Beacon Hill was the scene of great fanfare earlier this month when Governor Deval Patrick signed controversial new healthcare reform legislation into law. The governor proudly proclaimed that Massachusetts was the first to crack the code on the problem of ever-increasing healthcare costs.
The mood outside the statehouse, however, has been far more sober. In reality, Patricks new law will restrict patient access to vital medical treatments and squeeze a hospital system thats already in dire financial straits.

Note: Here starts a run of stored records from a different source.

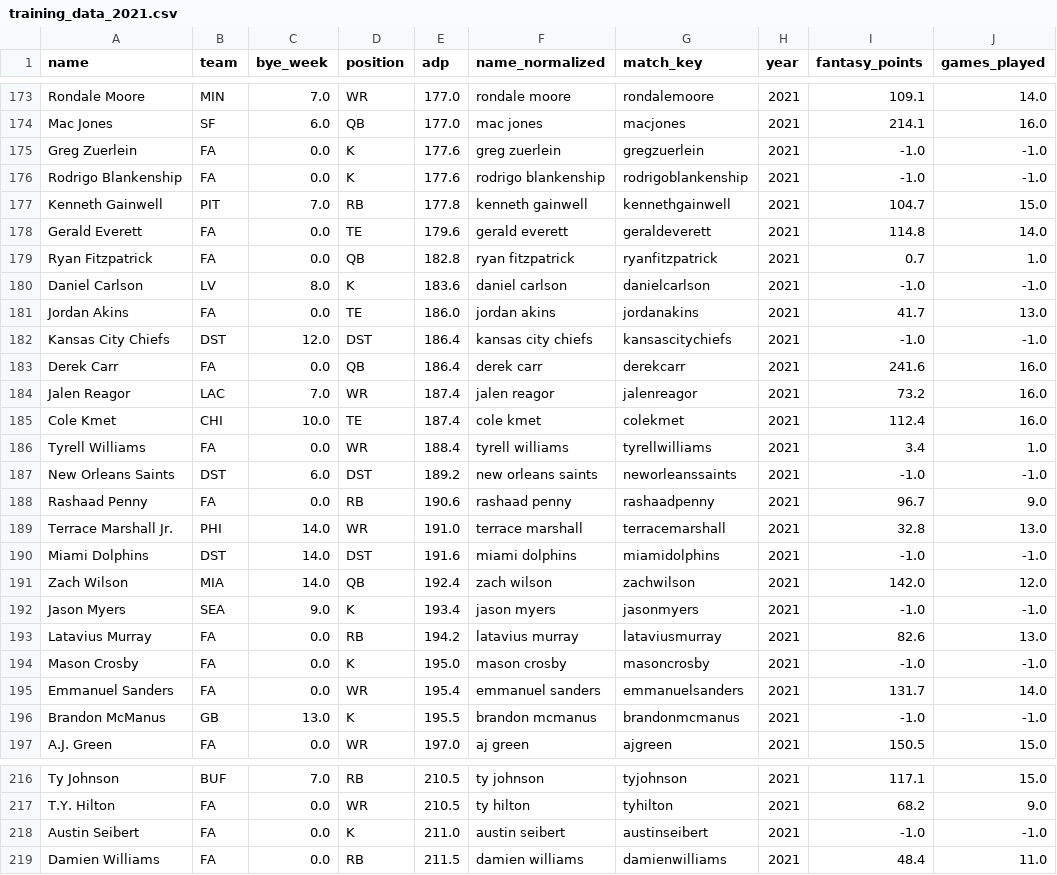
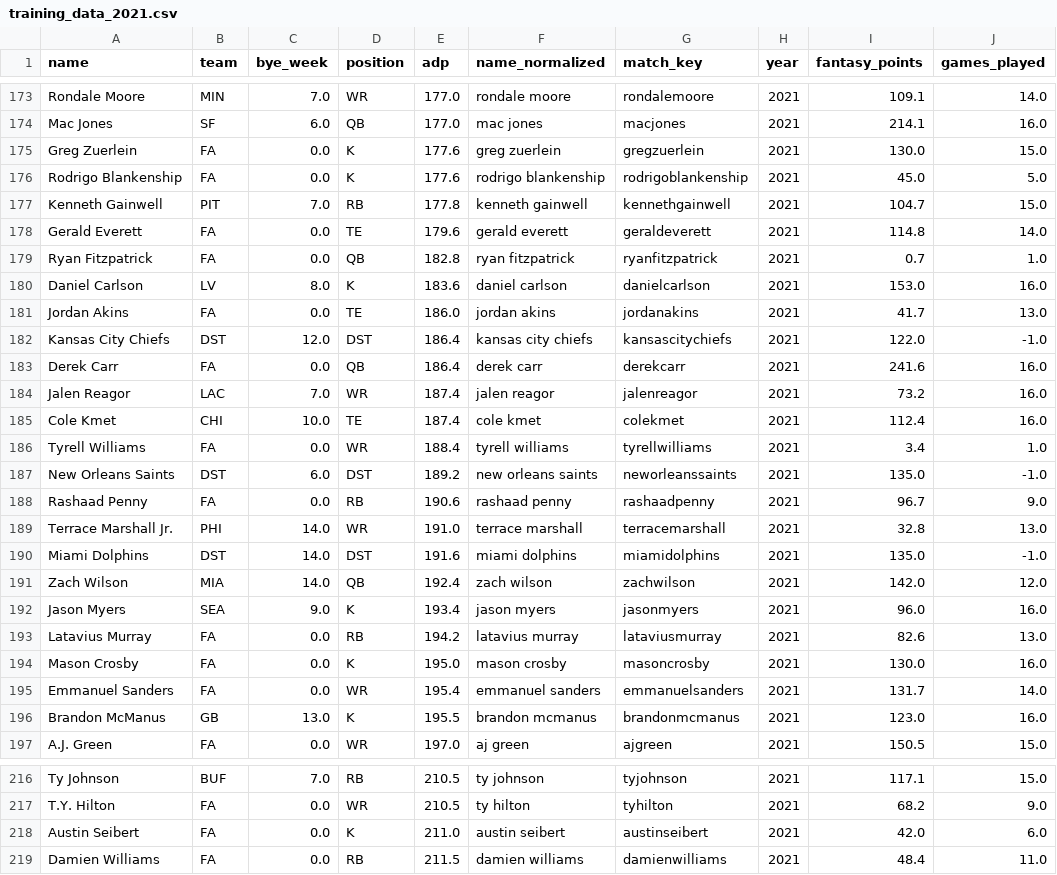
Before and after one commit to juliancanaless/fantasy-rl-draft, a CSV file: data/processed/training_data_2021.csv, drawn as a sheet; only a part is shown, gaps mark what is left out; the diff covers the shown part only.

```diff
--- a/data/processed/training_data_2021.csv
+++ b/data/processed/training_data_2021.csv
@@ -174,4 +174,4 @@ Rondale Moore,MIN,7.0,WR,177.0,rondale moore,rondalemoore,2021,109.1,14.0
 Mac Jones,SF,6.0,QB,177.0,mac jones,macjones,2021,214.1,16.0
-Greg Zuerlein,FA,0.0,K,177.6,greg zuerlein,gregzuerlein,2021,-1.0,-1.0
-Rodrigo Blankenship,FA,0.0,K,177.6,rodrigo blankenship,rodrigoblankenship,2021,-1.0,-1.0
+Greg Zuerlein,FA,0.0,K,177.6,greg zuerlein,gregzuerlein,2021,130.0,15.0
+Rodrigo Blankenship,FA,0.0,K,177.6,rodrigo blankenship,rodrigoblankenship,2021,45.0,5.0
 Kenneth Gainwell,PIT,7.0,RB,177.8,kenneth gainwell,kennethgainwell,2021,104.7,15.0
@@ -179,5 +179,5 @@ Gerald Everett,FA,0.0,TE,179.6,gerald everett,geraldeverett,2021,114.8,14.0
 Ryan Fitzpatrick ,FA,0.0,QB,182.8,ryan fitzpatrick,ryanfitzpatrick,2021,0.7,1.0
-Daniel Carlson,LV,8.0,K,183.6,daniel carlson,danielcarlson,2021,-1.0,-1.0
+Daniel Carlson,LV,8.0,K,183.6,daniel carlson,danielcarlson,2021,153.0,16.0
 Jordan Akins,FA,0.0,TE,186.0,jordan akins,jordanakins,2021,41.7,13.0
-Kansas City Chiefs,DST,12.0,DST,186.4,kansas city chiefs,kansascitychiefs,2021,-1.0,-1.0
+Kansas City Chiefs,DST,12.0,DST,186.4,kansas city chiefs,kansascitychiefs,2021,122.0,-1.0
 Derek Carr,FA,0.0,QB,186.4,derek carr,derekcarr,2021,241.6,16.0
@@ -186,12 +186,12 @@ Cole Kmet,CHI,10.0,TE,187.4,cole kmet,colekmet,2021,112.4,16.0
 Tyrell Williams,FA,0.0,WR,188.4,tyrell williams,tyrellwilliams,2021,3.4,1.0
-New Orleans Saints,DST,6.0,DST,189.2,new orleans saints,neworleanssaints,2021,-1.0,-1.0
+New Orleans Saints,DST,6.0,DST,189.2,new orleans saints,neworleanssaints,2021,135.0,-1.0
 Rashaad Penny,FA,0.0,RB,190.6,rashaad penny,rashaadpenny,2021,96.7,9.0
 Terrace Marshall Jr.,PHI,14.0,WR,191.0,terrace marshall,terracemarshall,2021,32.8,13.0
-Miami Dolphins,DST,14.0,DST,191.6,miami dolphins,miamidolphins,2021,-1.0,-1.0
+Miami Dolphins,DST,14.0,DST,191.6,miami dolphins,miamidolphins,2021,135.0,-1.0
 Zach Wilson,MIA,14.0,QB,192.4,zach wilson,zachwilson,2021,142.0,12.0
-Jason Myers,SEA,9.0,K,193.4,jason myers,jasonmyers,2021,-1.0,-1.0
+Jason Myers,SEA,9.0,K,193.4,jason myers,jasonmyers,2021,96.0,16.0
 Latavius Murray,FA,0.0,RB,194.2,latavius murray,lataviusmurray,2021,82.6,13.0
-Mason Crosby,FA,0.0,K,195.0,mason crosby,masoncrosby,2021,-1.0,-1.0
+Mason Crosby,FA,0.0,K,195.0,mason crosby,masoncrosby,2021,130.0,16.0
 Emmanuel Sanders,FA,0.0,WR,195.4,emmanuel sanders,emmanuelsanders,2021,131.7,14.0
-Brandon McManus,GB,13.0,K,195.5,brandon mcmanus,brandonmcmanus,2021,-1.0,-1.0
+Brandon McManus,GB,13.0,K,195.5,brandon mcmanus,brandonmcmanus,2021,123.0,16.0
 A.J. Green,FA,0.0,WR,197.0,aj green,ajgreen,2021,150.5,15.0
@@ -217,3 +217,3 @@ Ty Johnson,BUF,7.0,RB,210.5,ty johnson,tyjohnson,2021,117.1,15.0
 T.Y. Hilton,FA,0.0,WR,210.5,ty hilton,tyhilton,2021,68.2,9.0
-Austin Seibert ,FA,0.0,K,211.0,austin seibert,austinseibert,2021,-1.0,-1.0
+Austin Seibert ,FA,0.0,K,211.0,austin seibert,austinseibert,2021,42.0,6.0
 Damien Williams,FA,0.0,RB,211.5,damien williams,damienwilliams,2021,48.4,11.0
```
Also changed, not shown: 85 edited cells elsewhere in this file, data/processed/training_data_2022.csv, data/processed/training_data_2023.csv, 14 other files.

Described as immensely complex by the Massachusetts Hospital Association, the core of the 349-page law aims to control the states mounting medical costs by indexing healthcare expenditures to the gross state product (GSP) that is, the states total economic output. Starting next year, healthcare spending will be allowed to grow no faster than GSP and between 2017 and 2022, no faster than a half percentage point below GSP.

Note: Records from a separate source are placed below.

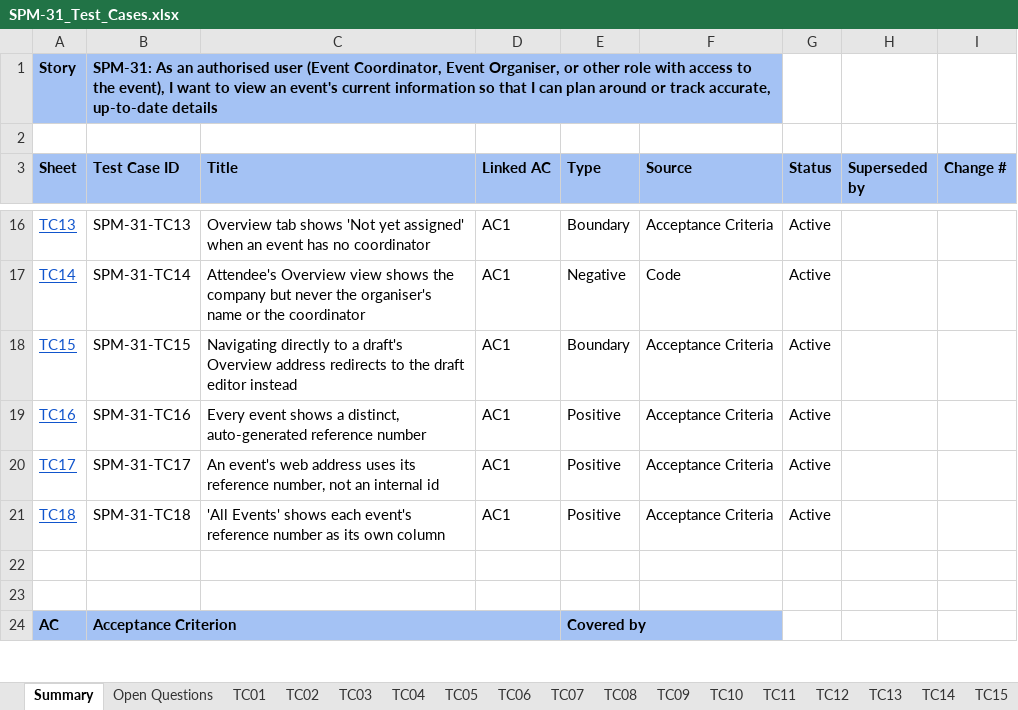
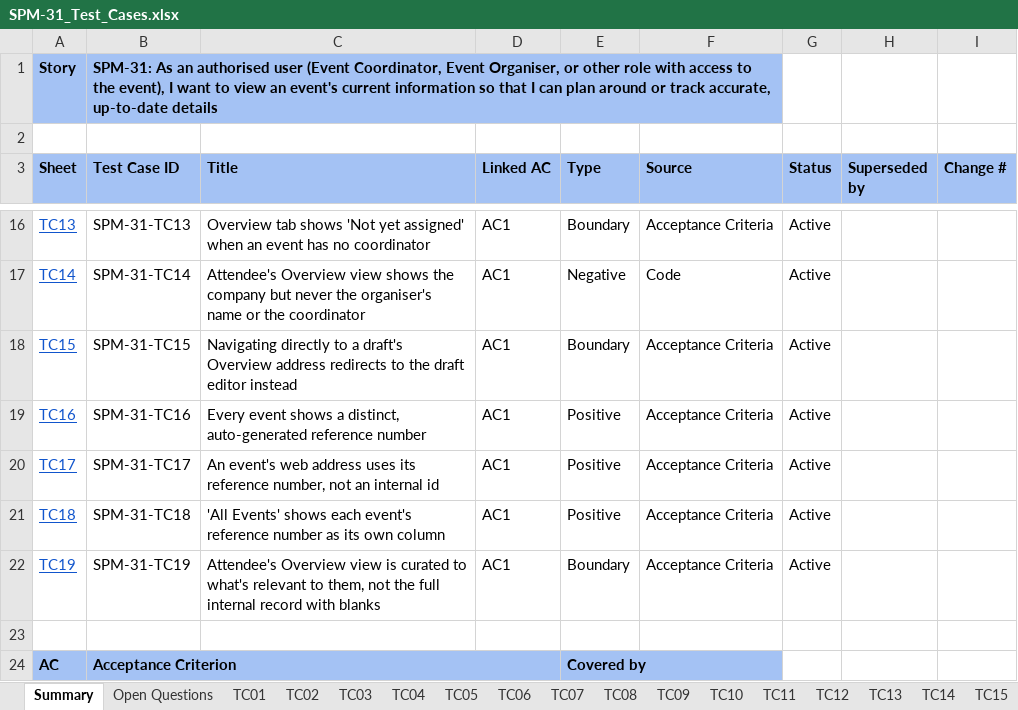
Before and after one commit to kchoongg/IS212, an Excel workbook: docs/test-cases/SPM-31_Test_Cases.xlsx, sheet Summary, drawn as a sheet; only a part is shown, gaps mark what is left out; values as stored, in another font and other column widths than the file's, no borders; the diff covers the shown part only; the diff names each change by its address in the sheet, - before the commit and + after, or states it on an @@ line.

```diff
--- a/docs/test-cases/SPM-31_Test_Cases.xlsx (sheet Summary)
+++ b/docs/test-cases/SPM-31_Test_Cases.xlsx (sheet Summary)
-row 22: (empty)
+row 22: TC19 | SPM-31-TC19 | Attendee's Overview view is curated to what's relevant to them, not the full internal record with blanks | AC1 | Boundary | Acceptance Criteria | Active
```
Also changed, not shown: 1 edited cell elsewhere in this sheet, 2 other files.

Insurers and large hospitals in Massachusetts will also have to pay $225 million in surcharges over four years, starting in 2013. The measures backers project savings of $200 billion over 15 years.
Massachusetts State Rep. Steven Levy (R-Marlborough) has noted that the law contains no specifics as to how the savings it mandates will actually come into being. Hes also called the gross state product a random number with which to straitjacket the healthcare budget.

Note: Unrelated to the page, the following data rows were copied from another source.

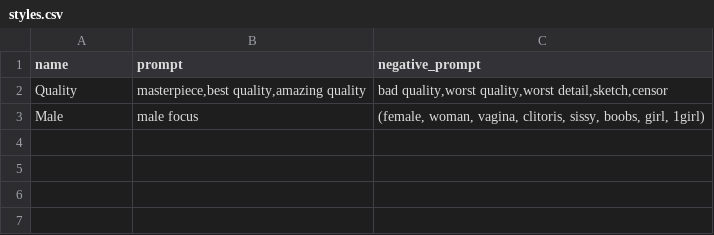
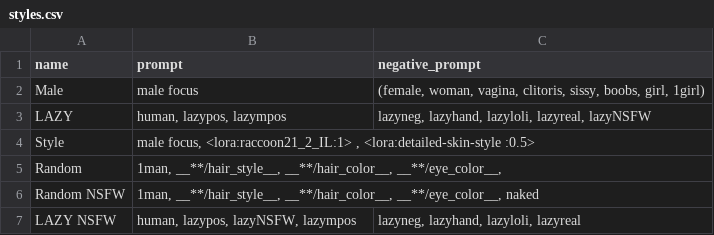
Before and after one commit to Grifon37Art/my_stable_diffusion_webui, a CSV file: styles.csv, drawn as a sheet; removed rows and columns are numbered as before the commit, all else as after; the diff names each change by its address in the sheet, - before the commit and + after, or states it on an @@ line.

Commit message:
Aggiuntu lazy prompts

```diff
--- a/styles.csv
+++ b/styles.csv
-row 2: Quality | masterpiece,best quality,amazing quality | bad quality,worst quality,worst detail,sketch,censor
+row 3: LAZY | human, lazypos, lazympos | lazyneg, lazyhand, lazyloli, lazyreal, lazyNSFW
+row 4: Style | male focus, <lora:raccoon21_2_IL:1> , <lora:detailed-skin-style :0.5>
+row 5: Random | 1man, __**/hair_style__, __**/hair_color__, __**/eye_color__,
+row 6: Random NSFW | 1man, __**/hair_style__, __**/hair_color__, __**/eye_color__, naked
+row 7: LAZY NSFW | human, lazypos, lazyNSFW, lazympos | lazyneg, lazyhand, lazyloli, lazyreal
```
Also changed, not shown: 4 other files.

Healthcare providers that dont hit the governments new annual spending targets will face serious consequences. Two new state agencies the Health Policy Commission and the Center for Health Information Analysis have been created to discipline them.
Physicians who fail to reduce costs can be compelled to file performance improvement plans. These filings are essentially designed to embarrass struggling hospitals. If providers dont adhere to their improvement plans, the agencies can fine them up to $500,000. And there dont appear to be any means for appeal or judicial review of these fines.
Encumbering physicians with yet another layer of red tape is no way to reduce costs. Massachusetts Medical Society President Richard Aghababian has voiced misgivings that the bills very stringent reporting requirements will be particularly burdensome to the smaller medical practices in the Commonwealth, which generally lack the resources needed to shoulder such a hefty administrative burden.
Witness the impact that previous rounds of government-directed reform have already had. A study published last year in the New England Journal of Medicine noted that the Bay States 2006 health reform package had been associated with rapid new hiring in the Massachusetts health system.
That might sound like good news. But it wasnt doctors or nurses getting hired. Rather, it was scores of administrative workers, who were needed to process all the new paperwork mandated by the reform effort.
The latest round of reforms will only exacerbate this trend.
When costs go up for healthcare providers, they have to compensate somehow perhaps by laying off staff, restricting treatment options, or in the most severe cases, closing up shop entirely.
Ultimately, that leaves patients with fewer providers to treat them and thus substantially longer wait times. The Massachusetts Medical Society has predicted that Gov. Patricks law will force many hospitals to cut staff and result in delayed care for some patients.
Bay Staters already have to wait 45 days on average for an appointment with a family medicine doctor, according to the Society. Thats a 50 percent jump in wait time since 2010.
Credit rating agency Moodys has concluded that the law will have a credit negative impact on Massachusetts hospitals meaning that it will reduce their revenues. Defenders of the law may view that as a feature, not a bug, of the reform effort. But in so doing, the law will undoubtedly force providers to cut costs by scaling back the availability of healthcare services.
This new legislation is the product of willful blindness on the part of Massachusetts legislators. Governor Patrick has authorized a hodgepodge of new mandates whose enactment only makes the specter of healthcare rationing and interminable delays more real.
As national policymakers watch, lets hope they see Massachusettss approach for what it is the antithesis, not the model, of genuine reform.